Lusaka – Zimbabwean authorities should immediately drop all charges against journalists Blessed Mhlanga and Chengeto Chidi, as well as Moses Hakata, and let them work freely, the Committee to Protect Journalists said Wednesday.
On Saturday, May 7, police arrested both journalists after they photographed officers attempting to detain an opposition lawmaker in the town of Chitungwiza, south of Harare, the capital, according to news reports, a statement by the Zimbabwean chapter of the Media Institute of Southern Africa, a regional press freedom body, and both journalists, who spoke to CPJ via messaging app.
The journalists were in the area to cover water shortages where a local election was being held, according to those sources.
Police ordered Mhlanga to stop recording their arrest of opposition Member of Parliament Job Sikhala, and after he identified himself as a journalist, an officer proceeded to punch him several times in the head, smashed his cellphone, and arrested him, according to Mhlanga, who also shared video of the incident. Officers arrested Chidi after she went to the police van where Mhlanga was detained to ask him to give her the keys to his vehicle, she told CPJ.
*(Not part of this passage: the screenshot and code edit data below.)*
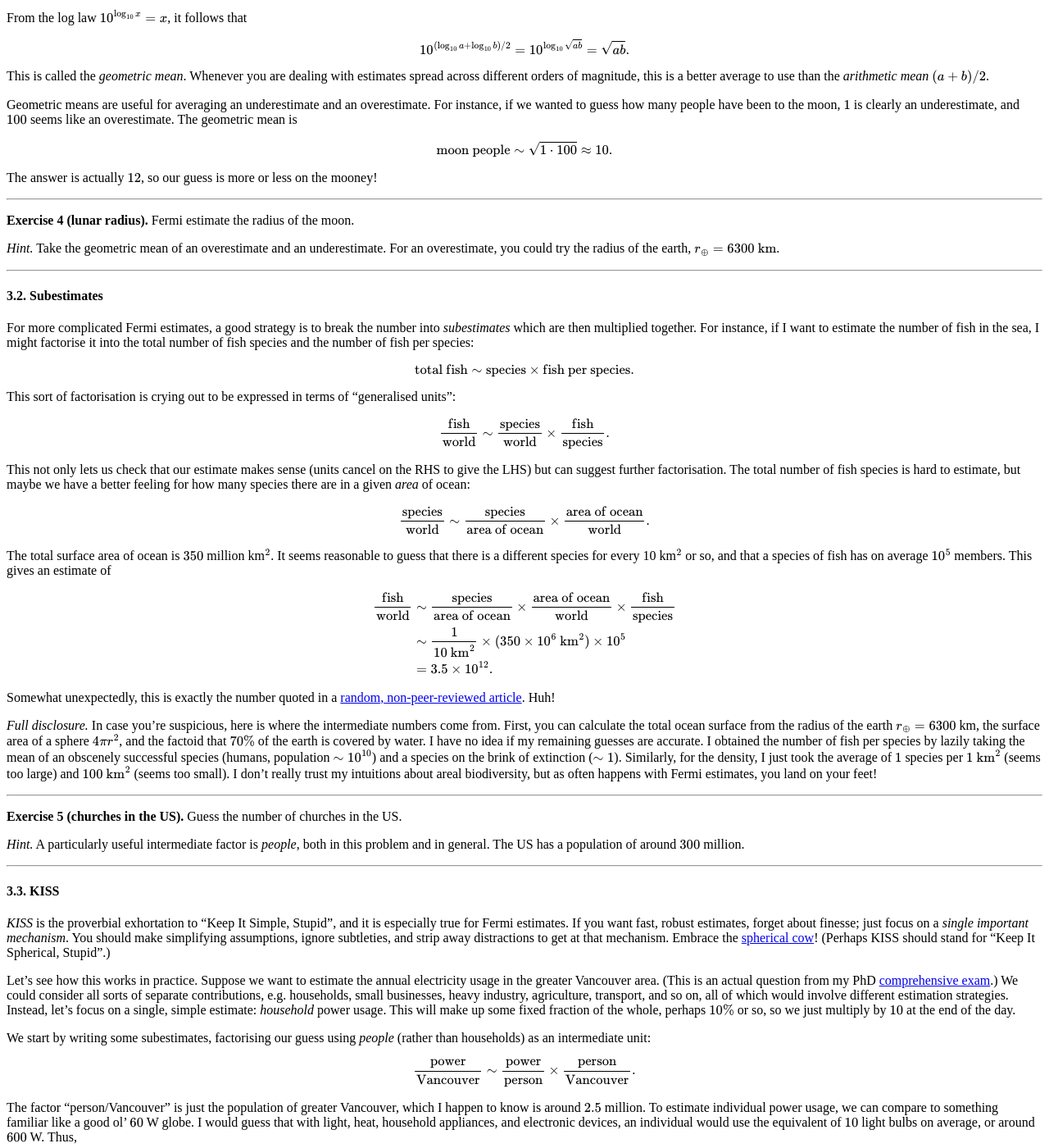
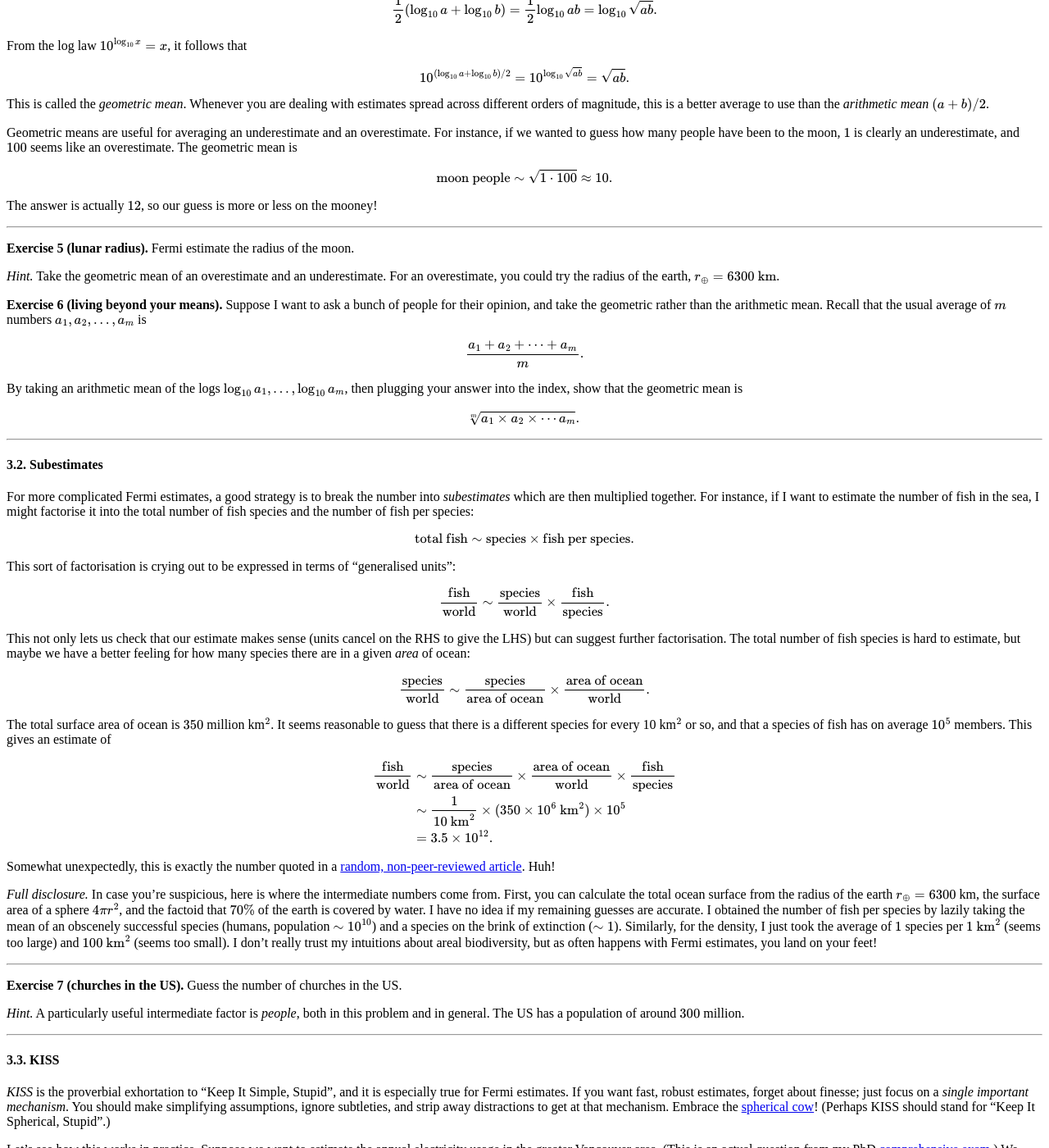
Before and after one commit to hapax/hapax.github.io, a Jekyll site: the page built from assets/simple-physics.md, in a window 1280 px wide and 1400 px high, scrolled down 5502 px. Shown: the whole window at 82% size. Built offline with Jekyll 4.4.1, drawn with Linux system fonts in a browser that asks for light colours; our own code applies the rules of GitHub Pages for plain Markdown files; formulas are drawn with MathJax 3; a script that is not in the unit is left out; some of the changed text lies outside the part shown.

Commit message:
Update simple-physics.md

```diff
--- a/assets/simple-physics.md
+++ b/assets/simple-physics.md
@@ -479,6 +479,8 @@
 PV = nk_B\mathcal{T}.
 $$
 
+**Exercise 4 (factors of $\pi$).** We can
+
 ---
 
 ## 3. Fermi estimates <a id="sec-3" name="sec-3"></a>
@@ -578,11 +580,28 @@
 
 ---
 
-**Exercise 4 (lunar radius).** Fermi estimate the radius of the moon.
+**Exercise 5 (lunar radius).** Fermi estimate the radius of the moon.
 
 *Hint.* Take the geometric mean of an overestimate and an underestimate.
 For an overestimate, you could try the radius of
- the earth, $r_\oplus = 6300 \text{ km}$.
+the earth, $r_\oplus = 6300 \text{ km}$.
+
+**Exercise 6 (living beyond your means).** Suppose I want to ask a bunch of people for
+  their opinion, and take the geometric rather than the arithmetic
+  mean.
+  Recall that the usual average of $m$ numbers $a_1, a_2, \ldots, a_m$ is
+
+$$
+\frac{a_1+a_2+\cdots + a_m}{m}.
+$$
+
+By taking an arithmetic mean of the logs $\log_{10} a_1, \ldots,
+\log_{10} a_m$, then plugging your answer into the index, show that
+the geometric mean is
+
+$$
+\sqrt[m]{a_1 \times a_2 \times \cdots a_m}.
+$$
 
 ---
 
@@ -652,7 +671,7 @@
 
 ---
 
-**Exercise 5 (churches in the US).** Guess the number of churches in
+**Exercise 7 (churches in the US).** Guess the number of churches in
 the US.
 
 *Hint.* A particularly useful intermediate factor is *people*, both in
```
Also changed, not shown: other parts of assets/simple-physics.md (+1 -18 lines).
Police also arrested Hakata, a bystander who attempted to dissuade the officer from assaulting Mhlanga, according to media reports and Tapiwa Muchineripi, a lawyer representing both journalists, who spoke to CPJ via messaging app.
Police held Mhlanga and Chidi, both reporters for the privately owned newspaper News Day, at the Harare Central Police Station until Monday, when they were formally charged at the Chitungwiza Magistrates’ Court and released on bail, according to those sources. They are next due in court on May 24, Muchineripi said.
Hakata also appeared at that hearing, where authorities charged him with incitement to commit assault and released him on bail, Muchineripi told CPJ.
“It is outrageous that Zimbabwe police arrested journalists Blessed Mhlanga and Chengeto Chidi, beating Mhlanga in the process, and held them for the weekend simply for doing their jobs and covering authorities’ attempt to arrest a member of parliament,” said Angela Quintal, CPJ’s Africa program coordinator, in New York. “To add insult to injury, police have also filed trumped-up charges against the journalists and bystander Moses Hakata, who sought to help them. Prosecutors should immediately drop the case against all three defendants and stop wasting the court’s time and resources.”
At that court hearing, authorities charged the journalists under sections of the Electoral Regulations Statutory Instrument (SI) 21 of 2005 barring photography within polling stations while voting is in progress, according to news reports and another statement by the Media Institute of Southern Africa, which CPJ reviewed.
The journalists pleaded not guilty and were released after each paying bail of 20,000 Zimbabwean dollars (US$62), according to those sources.
If convicted, they could face up to one year in prison and a fine of up to 70,000 Zimbabwean dollars (US$193), according to Muchineripi and the Zimbabwean criminal code register of fines.
Authorities also filed alternative charges accusing the journalists of disorderly conduct in a polling station, which would be pursued if they are acquitted of the photography charges, according to Muchineripi and a tweet by Mhlanga. If convicted of disorderly conduct, the journalists would face a fine of up to 20,000 Zimbabwean dollars (US$62), according to the Electoral Act.
Authorities also charged the journalists under Section 147(f) of the Electoral Act, which relates to the use of bands, music, or other noise-emitting devices near a polling place, but dropped that charge during the court hearing, according to their lawyer and Mhlanga.
Mhlanga filed a complaint against the police officer who assaulted him and damaged his phone, Muchineripi said. Police returned his broken phone at the request of his lawyers, but kept one of Chidi’s phones and a News Day camera, saying they were “evidence,” according to Mhlanga and Muchineripi.
“I thought about quitting my job as a journalist and told Blessed about it, but I now feel more resolved to go on doing the work I love,” Chidi told CPJ.
When CPJ called police spokesperson Paul Nyathi, he declined to comment. CPJ called and sent text messages to Zimbabwe Electoral Commission spokesperson Jasper Mangwana for comment, but did not receive any replies.